Zero Cities Project

The Zero Cities Project was developed in 2017 as a project to help cities develop actionable and equitable roadmaps and strategies to achieve a zero net carbon building sector by 2050. Through the Zero Cities Project, eleven leading cities explored cutting edge advancements in community partnership and high-performance buildings. The project will conclude in 2020, and this page will be updated with additional resources, case studies and videos featuring the work of cities and their community partners throughout the fall and summer of 2020.

To ensure the solutions identified through this project were actionable, Zero Cities Project partners provided a combination of technical analysis of potential strategies and metrics, community-based planning to ensure solutions advance equity and community priorities, and communications assistance to help build community support for strategies.

 Project Partners

The Zero Cities Project was supported by many local and national partners that worked to advance the project’s goals across the country.

National Partners

  • Architecture 2030
  • Movement Strategy Center
  • New Buildings Institute
  • Race Forward
  • Resource Media
  • Urban Sustainability Directors Network

Local Teams

  • City of Boston
  • City of Boulder
  • City of Cambridge
  • City of Grand Rapids and Urban Core Collective (UCC)
  • City of Minneapolis and the Center for Energy Earth and Democracy (CEED)
  • New York City
  • City of Phoenix
  • City of Portland and Verde
  • City of San Francisco, Emerald Cities, and PODER
  • Washington D.C. and Empower
  • City of Seattle and a working group of neighborhood and community partners

National Tools

The Zero Cities Project developed a suite of local and national resources including:

Equity Assessment Tool 

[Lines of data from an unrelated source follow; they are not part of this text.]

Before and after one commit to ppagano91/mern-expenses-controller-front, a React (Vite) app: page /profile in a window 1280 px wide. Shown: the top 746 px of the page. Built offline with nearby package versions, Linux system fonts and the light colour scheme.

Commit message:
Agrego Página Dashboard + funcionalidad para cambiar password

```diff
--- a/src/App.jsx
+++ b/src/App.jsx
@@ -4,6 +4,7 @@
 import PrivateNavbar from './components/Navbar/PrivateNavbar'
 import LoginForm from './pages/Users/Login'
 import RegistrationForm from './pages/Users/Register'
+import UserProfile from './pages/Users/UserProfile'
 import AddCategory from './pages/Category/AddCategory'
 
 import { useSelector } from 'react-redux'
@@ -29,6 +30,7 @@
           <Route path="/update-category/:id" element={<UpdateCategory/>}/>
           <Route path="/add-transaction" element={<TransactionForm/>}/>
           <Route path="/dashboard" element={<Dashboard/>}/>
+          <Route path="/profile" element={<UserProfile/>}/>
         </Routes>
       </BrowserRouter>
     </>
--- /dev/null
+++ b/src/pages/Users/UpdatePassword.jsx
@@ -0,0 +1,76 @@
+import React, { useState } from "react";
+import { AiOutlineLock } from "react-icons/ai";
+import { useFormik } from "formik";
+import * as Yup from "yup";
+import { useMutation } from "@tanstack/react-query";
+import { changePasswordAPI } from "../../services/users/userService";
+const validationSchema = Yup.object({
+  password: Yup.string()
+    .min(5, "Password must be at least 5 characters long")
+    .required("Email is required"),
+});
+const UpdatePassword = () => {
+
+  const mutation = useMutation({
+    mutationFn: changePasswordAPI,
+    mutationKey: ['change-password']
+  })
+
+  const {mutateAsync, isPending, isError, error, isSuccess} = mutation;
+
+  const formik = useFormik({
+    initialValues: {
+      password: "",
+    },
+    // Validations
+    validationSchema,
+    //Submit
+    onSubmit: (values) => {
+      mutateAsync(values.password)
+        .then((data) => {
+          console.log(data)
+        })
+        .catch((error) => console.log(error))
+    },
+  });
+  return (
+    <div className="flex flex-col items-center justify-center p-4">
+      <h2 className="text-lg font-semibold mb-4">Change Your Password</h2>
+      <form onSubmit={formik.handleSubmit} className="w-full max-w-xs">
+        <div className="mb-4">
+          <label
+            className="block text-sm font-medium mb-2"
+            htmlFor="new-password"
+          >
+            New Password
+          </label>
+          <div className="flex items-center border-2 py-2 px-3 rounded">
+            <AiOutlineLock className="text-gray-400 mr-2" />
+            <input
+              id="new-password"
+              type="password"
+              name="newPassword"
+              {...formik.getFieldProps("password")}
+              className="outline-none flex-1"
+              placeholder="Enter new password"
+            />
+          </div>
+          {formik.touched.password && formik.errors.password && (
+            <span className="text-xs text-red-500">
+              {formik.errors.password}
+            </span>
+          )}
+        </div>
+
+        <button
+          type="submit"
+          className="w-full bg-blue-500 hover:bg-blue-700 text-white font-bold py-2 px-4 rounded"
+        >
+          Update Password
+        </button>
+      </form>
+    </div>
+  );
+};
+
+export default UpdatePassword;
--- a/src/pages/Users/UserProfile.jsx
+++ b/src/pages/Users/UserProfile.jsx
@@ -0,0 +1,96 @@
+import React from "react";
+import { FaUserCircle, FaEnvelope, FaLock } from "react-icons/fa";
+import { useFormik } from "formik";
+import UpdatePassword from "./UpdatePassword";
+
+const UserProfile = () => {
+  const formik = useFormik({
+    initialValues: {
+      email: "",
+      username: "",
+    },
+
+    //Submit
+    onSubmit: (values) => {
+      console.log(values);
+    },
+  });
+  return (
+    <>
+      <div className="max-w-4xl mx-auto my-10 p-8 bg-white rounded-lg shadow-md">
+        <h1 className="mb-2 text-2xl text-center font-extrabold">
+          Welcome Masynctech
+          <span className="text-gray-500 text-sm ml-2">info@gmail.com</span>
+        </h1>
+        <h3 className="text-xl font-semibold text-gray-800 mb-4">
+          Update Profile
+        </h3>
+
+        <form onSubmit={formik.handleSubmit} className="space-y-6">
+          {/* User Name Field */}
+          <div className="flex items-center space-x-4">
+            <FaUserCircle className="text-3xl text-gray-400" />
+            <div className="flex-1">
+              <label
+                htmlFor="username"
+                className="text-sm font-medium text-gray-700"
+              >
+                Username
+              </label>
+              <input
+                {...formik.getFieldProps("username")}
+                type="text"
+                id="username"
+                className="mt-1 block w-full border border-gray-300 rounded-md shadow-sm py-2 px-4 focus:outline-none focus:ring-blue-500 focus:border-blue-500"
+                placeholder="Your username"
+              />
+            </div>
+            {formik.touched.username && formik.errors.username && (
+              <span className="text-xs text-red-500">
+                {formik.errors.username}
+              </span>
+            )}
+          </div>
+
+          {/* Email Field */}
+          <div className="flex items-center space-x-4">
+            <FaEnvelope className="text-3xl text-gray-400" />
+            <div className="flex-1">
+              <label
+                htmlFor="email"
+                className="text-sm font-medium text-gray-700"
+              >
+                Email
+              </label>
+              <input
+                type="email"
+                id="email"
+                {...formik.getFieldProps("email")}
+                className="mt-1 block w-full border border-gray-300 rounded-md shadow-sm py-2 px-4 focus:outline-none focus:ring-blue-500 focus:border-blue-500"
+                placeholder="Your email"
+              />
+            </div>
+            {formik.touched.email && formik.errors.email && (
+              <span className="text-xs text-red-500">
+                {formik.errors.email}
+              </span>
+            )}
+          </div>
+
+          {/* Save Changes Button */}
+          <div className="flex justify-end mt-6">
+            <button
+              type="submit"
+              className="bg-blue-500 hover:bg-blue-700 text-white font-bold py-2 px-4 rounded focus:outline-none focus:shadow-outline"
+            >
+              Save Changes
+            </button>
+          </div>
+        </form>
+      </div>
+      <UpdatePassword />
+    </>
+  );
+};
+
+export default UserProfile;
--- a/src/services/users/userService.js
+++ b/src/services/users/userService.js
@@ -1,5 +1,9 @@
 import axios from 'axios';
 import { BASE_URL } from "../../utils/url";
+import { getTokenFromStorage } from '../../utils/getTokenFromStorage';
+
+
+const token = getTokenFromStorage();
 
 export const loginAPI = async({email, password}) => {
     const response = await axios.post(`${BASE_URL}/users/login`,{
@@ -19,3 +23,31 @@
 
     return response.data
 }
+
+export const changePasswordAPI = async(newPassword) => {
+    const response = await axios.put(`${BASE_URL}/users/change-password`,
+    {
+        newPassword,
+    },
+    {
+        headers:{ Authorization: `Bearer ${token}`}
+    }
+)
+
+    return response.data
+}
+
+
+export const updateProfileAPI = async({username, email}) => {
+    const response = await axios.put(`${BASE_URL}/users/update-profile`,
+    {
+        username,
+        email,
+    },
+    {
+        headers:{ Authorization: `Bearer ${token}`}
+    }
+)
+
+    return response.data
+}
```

The Equity Assessment Tool which outlines different metrics and approaches to examining the connection of racial equity and the built environment. The tool also provides guidance for cities to engage closely with community-based organizations in developing building policy. The Equity Assessment Tool is meant to be used in partnership with local communities. An addendum to the tool examining how COVID-19 impacts some of the metrics introduced in the tool will be available later in the summer. 


Ecosystem maps

Ecosystem maps were developed for each city to help identify the network of neighborhood and community organizations working on related or adjacent topics. This work was used to pair cities with anchor community partners who helped them implement localized workplans. Many of these collaborations are ongoing and will continue after the life of the project. These partnerships are listed in the local teams section above.

Building Stock Assessments

Building stock assessments were completed for each city assessing the use type, floor area, energy consumption, and emissions by fuel (e.g. electricity and natural gas) of each building in the city, and projecting what each city’s building stock might look like in 2050. These models helped the cities understand the energy and emissions characteristics of their building stock to better develop and prioritize decarbonization policies. A guide for how other jurisdictions can conduct similar building stock assessments is available on Architecture 2030’s Achieving Zero website.

View Data and Analysis                 View Building Stock Guide

Building Energy Codes Guidance

The project developed building energy codes guidance for 20% and 40% Stretch Codes, which cities can adopt at a local level or encourage adoption at the state level. The project also developed a codes roadmap to help plan pathways to net-zero energy. This work was used as the basis for several proposals in the 2021 IECC.

View Guidance for Stretch Codes                View Net-Zero Energy Roadmap

Building Intervention Points

Architecture 2030’s Achieving Zero website outlines a framework and provides tools for zero- carbon policy development for new construction, embodied carbon, and the existing buildings intervention points. For new construction, the framework focuses on the ZERO Code, which has recently been incorporated into the 2021 IECC Zero Code Renewable Energy Appendix. For existing buildings, Zero Cities Project work focused on identifying crucial intervention points for large and small buildings to make upgrades. The Achieving Zero website is being continually updated with new findings, research, tools, and policy precedents.

View Achieving Zero Website                 View ZERO CODE